◆ **What the task asks**
Check each line of the entries below for the word "Automation", and copy the lines that have it.

◆ **Data to examine**
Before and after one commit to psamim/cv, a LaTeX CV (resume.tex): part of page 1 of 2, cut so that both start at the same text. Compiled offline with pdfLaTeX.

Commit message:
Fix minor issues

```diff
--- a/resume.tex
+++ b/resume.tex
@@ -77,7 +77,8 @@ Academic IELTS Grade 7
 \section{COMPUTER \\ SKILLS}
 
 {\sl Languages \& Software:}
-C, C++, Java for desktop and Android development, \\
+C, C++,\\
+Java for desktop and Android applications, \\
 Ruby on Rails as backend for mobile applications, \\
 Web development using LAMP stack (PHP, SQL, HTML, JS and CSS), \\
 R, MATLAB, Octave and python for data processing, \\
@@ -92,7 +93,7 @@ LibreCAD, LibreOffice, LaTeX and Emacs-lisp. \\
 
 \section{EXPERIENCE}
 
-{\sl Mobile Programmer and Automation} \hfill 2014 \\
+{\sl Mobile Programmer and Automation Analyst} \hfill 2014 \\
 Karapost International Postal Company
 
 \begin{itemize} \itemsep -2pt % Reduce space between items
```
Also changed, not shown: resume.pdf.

◆ **Written response**
-{\sl Mobile Programmer and Automation} \hfill 2014 \\
+{\sl Mobile Programmer and Automation Analyst} \hfill 2014 \\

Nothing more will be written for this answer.